* [INSTRUCTIONS FOR THE TASK] The answer should be a single number: how many lines of the entries below hold the word "input".

* [RECORDS FOR THE TASK]
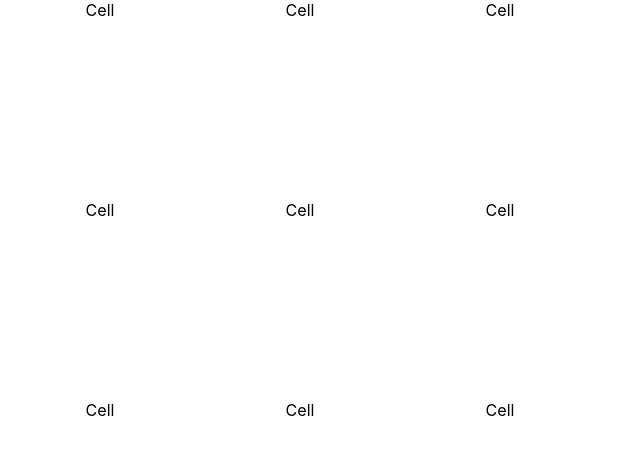
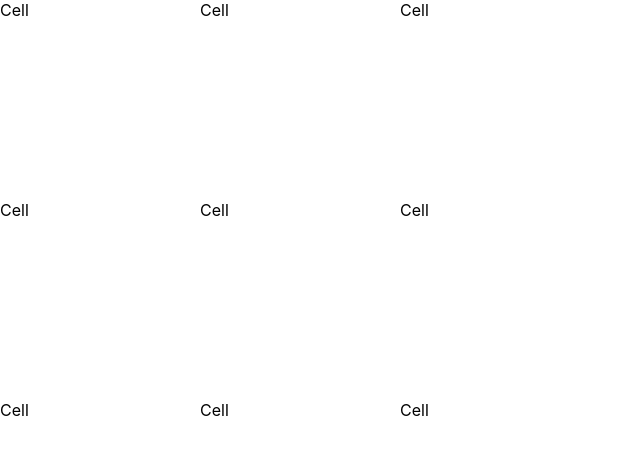
Before and after one commit to YoannAsl/tic-tac-toe, a React (Create React App) app: page / in a window 1280 px wide. Shown: the top 454 px of the page, without its empty margins (0-640 px from the left). Built offline with nearby package versions, Linux system fonts and the light colour scheme.

Commit message:
feat: added Game component

```diff
--- a/src/App.tsx
+++ b/src/App.tsx
@@ -1,13 +1,8 @@
 import React from 'react';
-import './App.css';
-import Board from './components/Board';
+import Game from './components/Game';
 
 function App() {
-    return (
-        <div className='App'>
-            <Board />
-        </div>
-    );
+    return <Game />;
 }
 
 export default App;
--- /dev/null
+++ b/src/components/Game.tsx
@@ -0,0 +1,12 @@
+import React from 'react';
+import Board from './Board';
+
+function Game() {
+    return (
+        <div>
+            <Board />
+        </div>
+    );
+}
+
+export default Game;
```
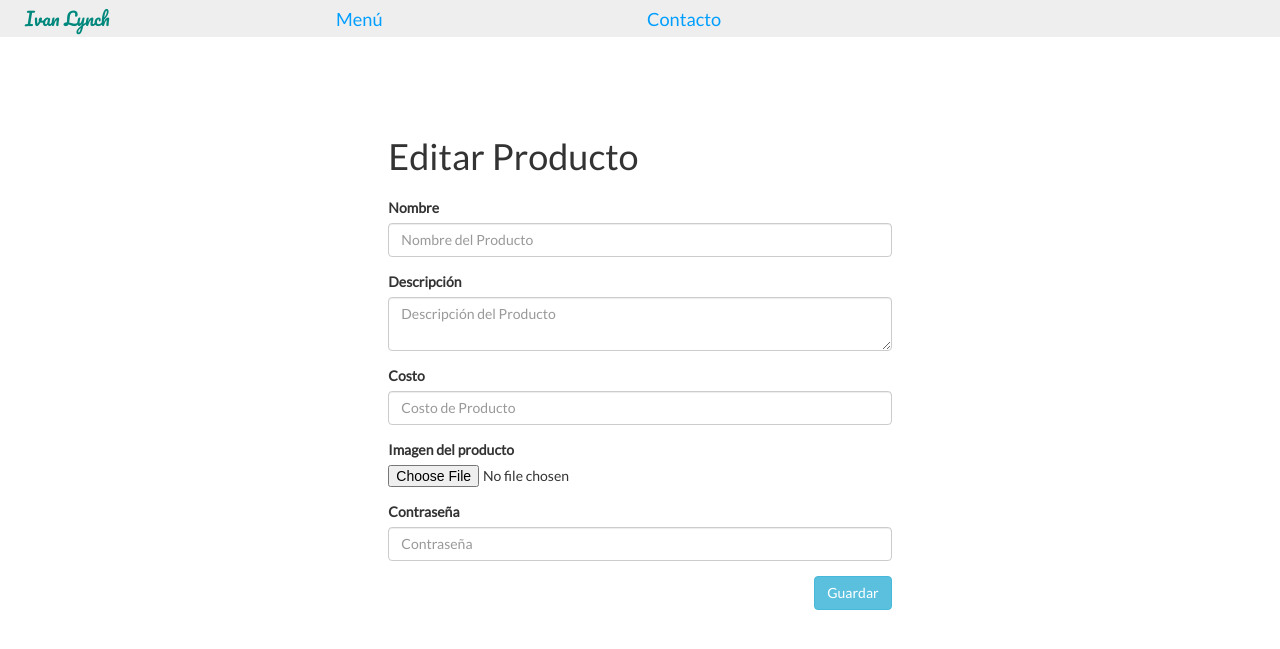
After one commit to ivanlynch/PaginaConNode, a Node server app: template views/menu/edit.jade in a window 1280 px wide. The commit adds this page. Shown: the top 649 px of the page. Run offline with Node 20, Linux system fonts and the light colour scheme; the template is opened without the code that fills it, so the values that code supplies are empty; some libraries are stand-ins or nearby versions.

Commit message:
Creacion panel Edit, instalacion method-override para el PUT

```diff
--- a/app.js
+++ b/app.js
@@ -4,6 +4,7 @@ var mongoose = require('mongoose');
 var bodyParser = require('body-parser');
 var multer = require('multer');
 var cloudinary = require("cloudinary");
+var method_override = require("method-override");
 var app_password = "12345678";
 
 /* Declaracion de Multer */
@@ -26,7 +27,7 @@ mongoose.connect('mongodb://localhost/paginawebconnode');
 /* Declaramos que  express va a utilizar body-parser */
 app.use(bodyParser.json());
 app.use(bodyParser.urlencoded({extended: true}));
-
+app.use(method_override("_method"));
 
 //Definicion del Schema que se va a usar para almacenar los datos en MongoDB
 var productSchema = {
@@ -59,12 +60,37 @@ app.get("/menu", function(solicitud, respuesta){
 	});
 });
 
+/* Edit de la imagen */
+app.get("/menu/edit/:id", function(solicitud, respuesta){
+	var id_producto = solicitud.params.id;
+	Product.findOne({"_id": id_producto}, function(error, producto){
+		respuesta.render("menu/edit", { product: producto});
+	});
+});
+
+app.put("/menu/:id", middleware_upload, function(solicitud, respuesta){
+	if(solicitud.body.password == app_password){
+		var data = {
+			title: solicitud.body.title,
+			description: solicitud.body.description,
+			pricing: solicitud.body.pricing
+		};
+
+		Product.update({"_id": solicitud.params.id}, data, function(){
+			respuesta.redirect("/menu");
+		});
+	}else{
+		respuesta.redirect("/");
+	}
+
+});
+
 /* Panel de Administrador */
 app.post("/admin", function(solicitud, respuesta){
 	if(solicitud.body.password == app_password){
 		Product.find(function(error, documento){
 		if(error){ console.log(error);}
-		respuesta.render("admin/index", { products: documento })
+			respuesta.render("admin/index", { products: documento })
 		});
 	}else{
 		respuesta.redirect("/");
@@ -105,7 +131,6 @@ app.post("/menu", middleware_upload, function(solicitud, respuesta){
 
 		            /* Guardó el objeto producto y hace render al index */
 		            product.save(function(err){
-		                console.log(product);
 		                respuesta.redirect("/menu");
 		            });
 		        }
@@ -121,7 +146,7 @@ app.post("/menu", middleware_upload, function(solicitud, respuesta){
 /* Render del Menu*/
 app.get("/menu/new", function(solicitud, respuesta){
 	respuesta.render("menu/new");
-})
+});
 
 //Le decimos a express que escuche en el puerto 8080
 app.listen(8080);
--- a/package.json
+++ b/package.json
@@ -22,6 +22,7 @@
     "express": "^4.14.0",
     "jade": "^1.11.0",
     "jave": "^0.2.0",
+    "method-override": "^2.3.6",
     "mongoose": "^4.6.0",
     "multer": "^1.2.0",
     "nodemon": "^1.10.2"
--- a/views/admin/index.jade
+++ b/views/admin/index.jade
@@ -22,4 +22,7 @@ block contenido
 					td= product.pricing
 					td
 						a(href="#{product.imageUrl}" class="btn") Ver Imagen
-					td Editar - Eliminar
+					td
+						a(href="/menu/edit/#{product.id}" class="btn") Editar
+						=" - "
+						a(href="#" class="btn") Eliminar
--- /dev/null
+++ b/views/menu/edit.jade
@@ -0,0 +1,25 @@
+//- Extendemos del layout
+extends ../layout.jade
+//- Bloqueamos el contenido de layout para que no sea modificable.
+block contenido
+		div(class="col-md-5 center-block no-float top-space text-left")
+			h1 Editar Producto
+			//- Definicion del formulario Editar Producto
+			form(method="POST" action="/menu/#{product.id}?_method=PUT" style="margin-top:1.5em;" enctype="multipart/form-data")
+				div(class="form-group")
+					label Nombre
+					input(type="text" name="title" value="#{product.title}" placeholder="Nombre del Producto" class="form-control")
+				div(class="form-group")
+					label Descripción
+					textarea(name="description" placeholder="Descripción del Producto" class="form-control")=product.description
+				div(class="form-group")
+					label Costo
+					input(type="number" name="pricing" value="#{product.pricing}" placeholder="Costo de Producto" class="form-control")
+				div(class="form-group")
+					label Imagen del producto
+					input(type="file" name="image_product")
+				div(class="form-group")
+					label Contraseña
+					input(type="password" name="password" placeholder="Contraseña" class="form-control")
+				div(class="form-group text-right")
+					input(type="submit" class="btn btn-info" value="Guardar")
```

* [RESPONSE AREA] 5